= Beginning of Section =

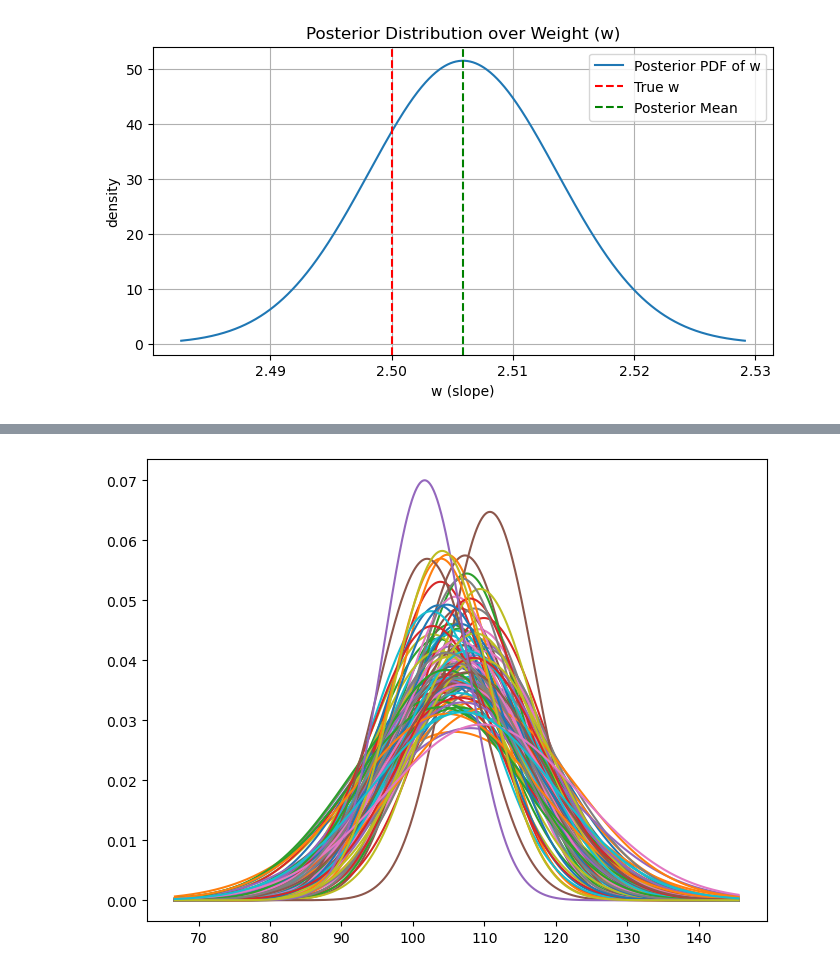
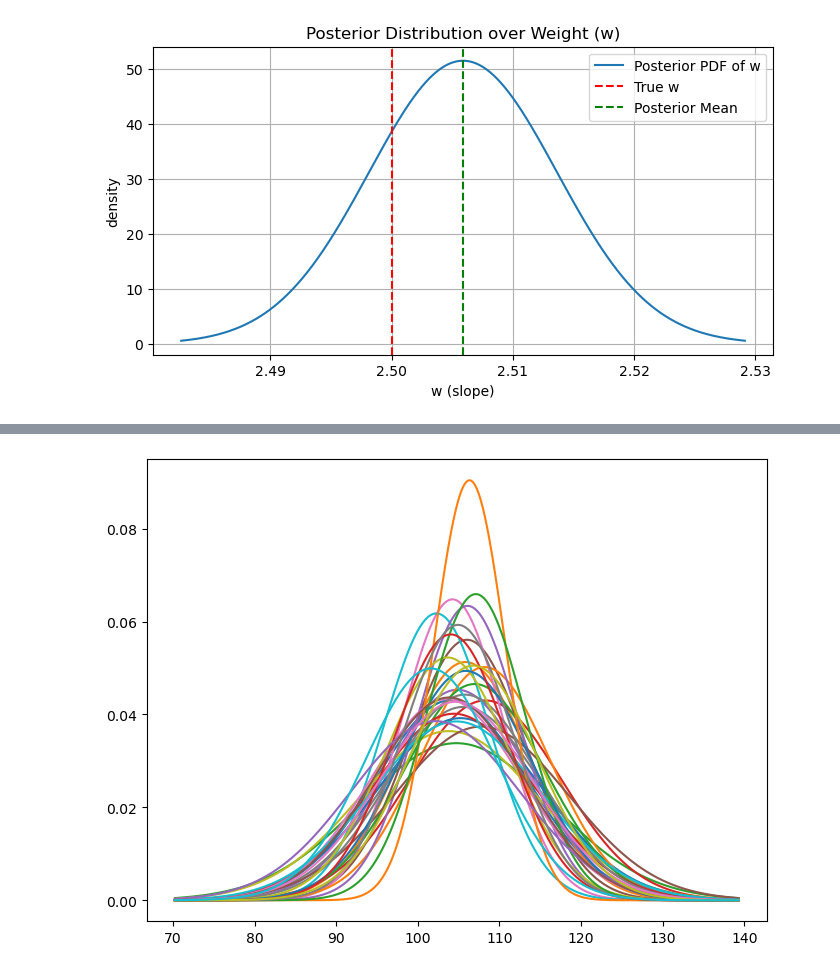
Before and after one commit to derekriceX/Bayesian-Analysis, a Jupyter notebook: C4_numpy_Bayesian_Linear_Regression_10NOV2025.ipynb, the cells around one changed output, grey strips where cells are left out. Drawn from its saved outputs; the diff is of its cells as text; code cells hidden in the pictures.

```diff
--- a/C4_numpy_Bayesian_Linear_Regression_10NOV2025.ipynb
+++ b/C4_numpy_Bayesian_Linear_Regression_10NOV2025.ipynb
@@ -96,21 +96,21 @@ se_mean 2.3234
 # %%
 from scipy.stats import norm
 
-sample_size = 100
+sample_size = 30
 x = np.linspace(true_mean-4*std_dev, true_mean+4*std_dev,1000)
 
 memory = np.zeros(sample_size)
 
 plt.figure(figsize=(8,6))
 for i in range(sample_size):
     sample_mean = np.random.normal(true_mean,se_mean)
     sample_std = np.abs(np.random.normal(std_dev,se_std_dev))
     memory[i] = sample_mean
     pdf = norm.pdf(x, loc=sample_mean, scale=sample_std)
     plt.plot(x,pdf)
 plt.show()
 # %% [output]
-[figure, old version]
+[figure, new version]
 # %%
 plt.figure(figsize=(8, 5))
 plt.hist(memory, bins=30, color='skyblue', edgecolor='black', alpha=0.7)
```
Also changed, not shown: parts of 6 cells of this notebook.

= End of Section =
= Beginning of Section =

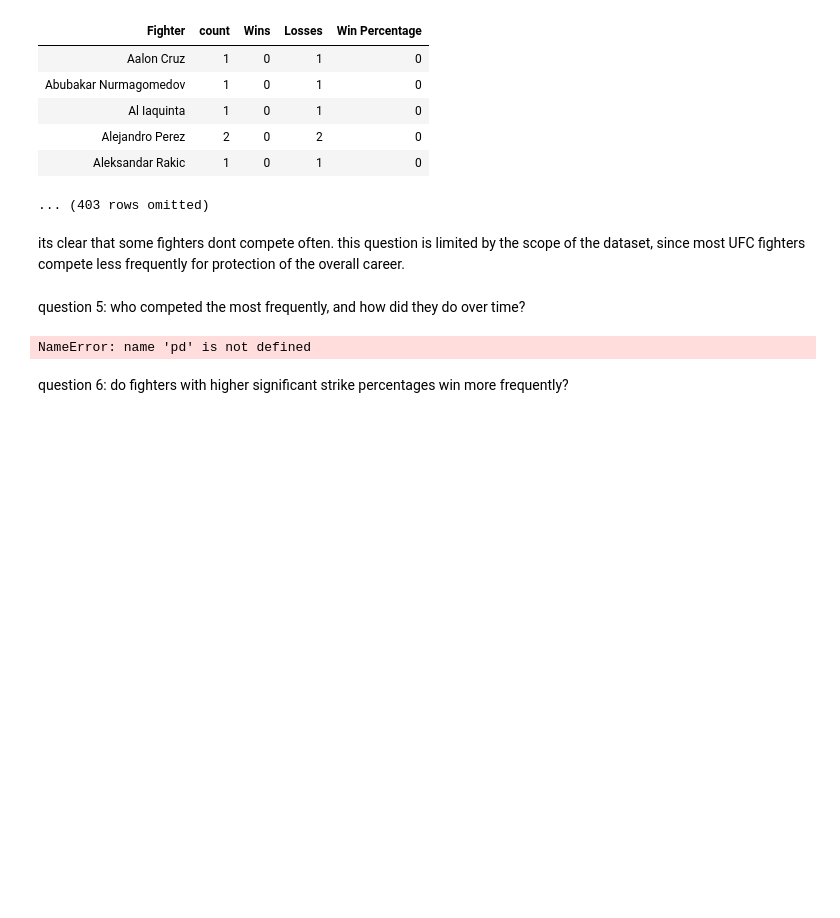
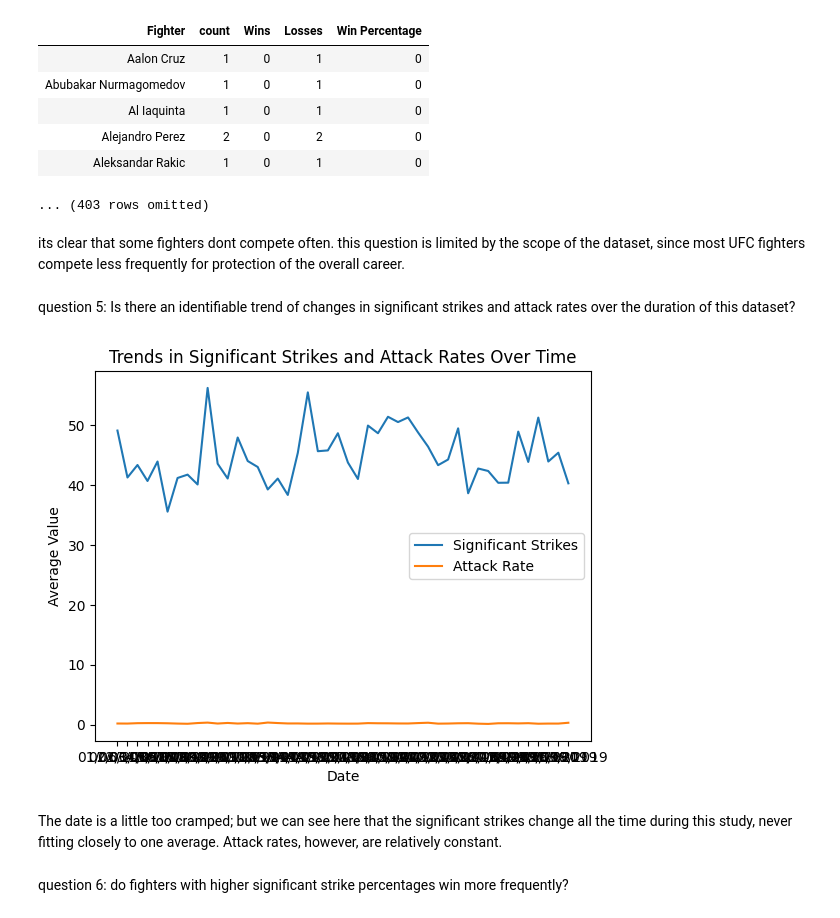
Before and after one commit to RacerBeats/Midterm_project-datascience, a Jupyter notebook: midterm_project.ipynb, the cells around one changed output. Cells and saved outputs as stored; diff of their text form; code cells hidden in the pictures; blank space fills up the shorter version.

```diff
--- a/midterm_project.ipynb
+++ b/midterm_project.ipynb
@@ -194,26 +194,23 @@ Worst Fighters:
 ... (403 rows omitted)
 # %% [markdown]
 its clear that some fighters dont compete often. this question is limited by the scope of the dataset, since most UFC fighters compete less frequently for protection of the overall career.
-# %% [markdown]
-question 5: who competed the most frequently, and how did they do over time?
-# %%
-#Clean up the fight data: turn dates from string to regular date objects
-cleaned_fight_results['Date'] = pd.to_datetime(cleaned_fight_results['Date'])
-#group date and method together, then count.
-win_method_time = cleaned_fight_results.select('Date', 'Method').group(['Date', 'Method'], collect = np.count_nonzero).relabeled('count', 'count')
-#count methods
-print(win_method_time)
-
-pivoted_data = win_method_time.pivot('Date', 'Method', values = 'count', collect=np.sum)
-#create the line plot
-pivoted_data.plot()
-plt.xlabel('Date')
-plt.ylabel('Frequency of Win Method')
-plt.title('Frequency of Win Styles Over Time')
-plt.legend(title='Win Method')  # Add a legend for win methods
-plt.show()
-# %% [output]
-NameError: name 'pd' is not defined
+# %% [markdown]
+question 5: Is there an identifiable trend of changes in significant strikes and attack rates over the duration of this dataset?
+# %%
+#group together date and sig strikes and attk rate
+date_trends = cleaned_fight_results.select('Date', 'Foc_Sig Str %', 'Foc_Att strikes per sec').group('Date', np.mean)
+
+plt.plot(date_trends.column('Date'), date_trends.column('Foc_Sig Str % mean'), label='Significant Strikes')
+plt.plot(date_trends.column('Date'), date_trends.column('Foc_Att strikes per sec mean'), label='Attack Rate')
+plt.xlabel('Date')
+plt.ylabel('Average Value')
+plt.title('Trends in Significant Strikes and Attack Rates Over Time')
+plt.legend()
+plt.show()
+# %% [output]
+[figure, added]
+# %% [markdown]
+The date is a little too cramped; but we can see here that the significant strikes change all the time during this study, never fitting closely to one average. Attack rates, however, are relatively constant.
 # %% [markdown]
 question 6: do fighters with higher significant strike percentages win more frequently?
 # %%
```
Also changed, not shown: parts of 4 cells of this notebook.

= End of Section =
= Beginning of Section =

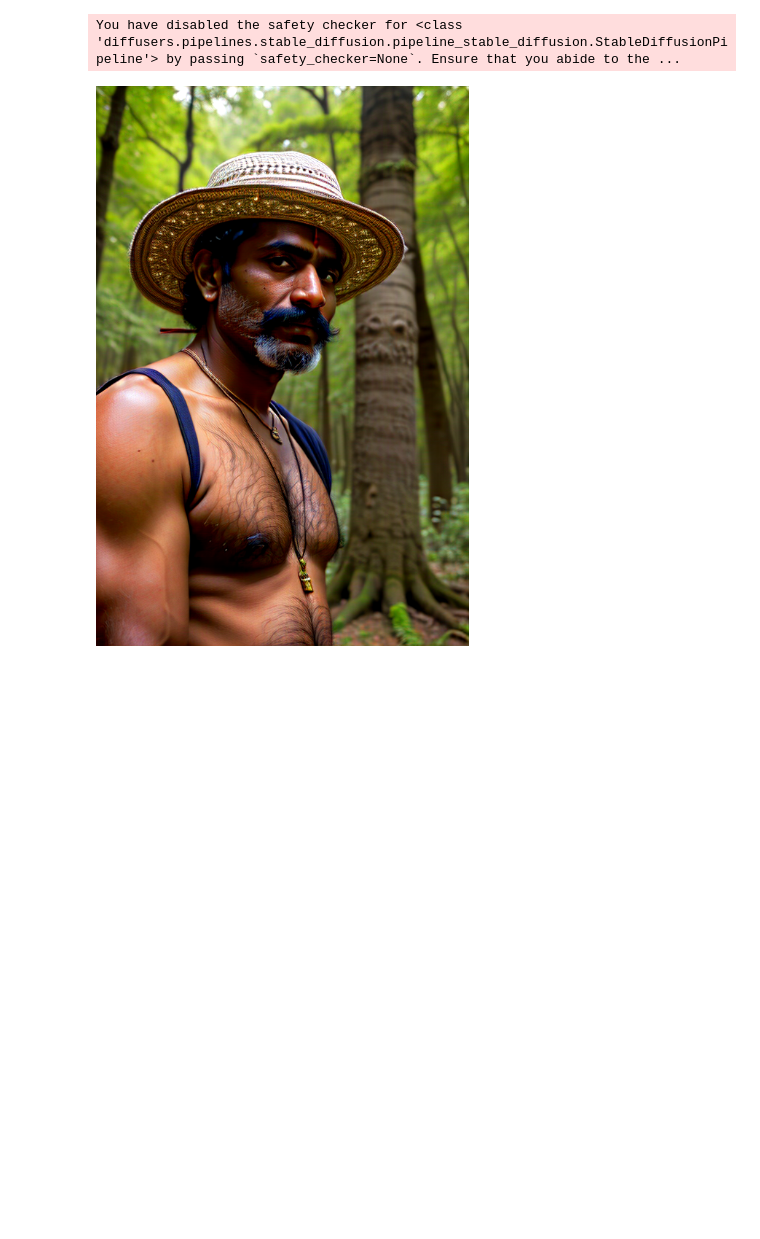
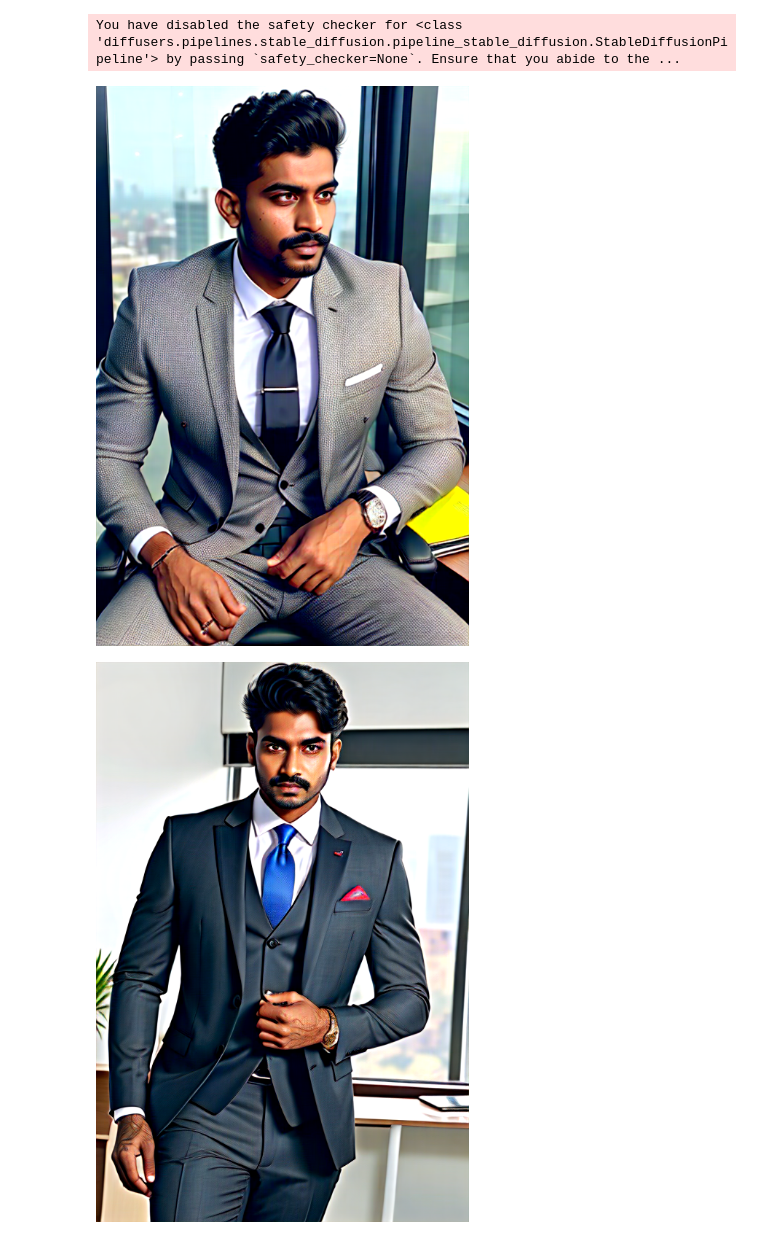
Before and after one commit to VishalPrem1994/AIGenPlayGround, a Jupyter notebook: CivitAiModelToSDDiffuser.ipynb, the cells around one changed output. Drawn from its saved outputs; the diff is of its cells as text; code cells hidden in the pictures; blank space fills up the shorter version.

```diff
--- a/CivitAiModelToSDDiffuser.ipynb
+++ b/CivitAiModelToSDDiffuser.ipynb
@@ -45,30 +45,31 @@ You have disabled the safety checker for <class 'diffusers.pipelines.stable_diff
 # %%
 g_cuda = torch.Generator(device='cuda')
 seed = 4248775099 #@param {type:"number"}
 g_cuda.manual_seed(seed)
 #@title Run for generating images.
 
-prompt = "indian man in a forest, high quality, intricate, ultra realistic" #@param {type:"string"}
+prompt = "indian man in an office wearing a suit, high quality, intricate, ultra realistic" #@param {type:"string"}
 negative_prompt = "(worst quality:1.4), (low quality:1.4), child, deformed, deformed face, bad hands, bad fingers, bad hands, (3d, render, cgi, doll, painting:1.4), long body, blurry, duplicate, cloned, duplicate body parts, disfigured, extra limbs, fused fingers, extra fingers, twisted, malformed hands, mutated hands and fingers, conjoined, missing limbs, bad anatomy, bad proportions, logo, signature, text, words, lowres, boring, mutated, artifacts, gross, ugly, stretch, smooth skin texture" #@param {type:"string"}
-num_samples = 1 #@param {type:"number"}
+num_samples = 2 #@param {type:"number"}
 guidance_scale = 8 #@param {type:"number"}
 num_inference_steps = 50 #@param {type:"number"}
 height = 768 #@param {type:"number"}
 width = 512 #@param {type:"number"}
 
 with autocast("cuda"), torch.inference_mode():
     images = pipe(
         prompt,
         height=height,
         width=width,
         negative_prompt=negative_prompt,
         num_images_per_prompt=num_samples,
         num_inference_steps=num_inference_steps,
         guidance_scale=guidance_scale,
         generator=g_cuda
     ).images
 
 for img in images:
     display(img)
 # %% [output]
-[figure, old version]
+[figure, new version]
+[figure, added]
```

= End of Section =

#### [ACTION ITEM]
All the lines that hold the word "count" must appear in the answer, copied from the records.

#### [EXERCISE SOLUTION]
-#group date and method together, then count.
-win_method_time = cleaned_fight_results.select('Date', 'Method').group(['Date', 'Method'], collect = np.count_nonzero).relabeled('count', 'count')
-#count methods
-pivoted_data = win_method_time.pivot('Date', 'Method', values = 'count', collect=np.sum)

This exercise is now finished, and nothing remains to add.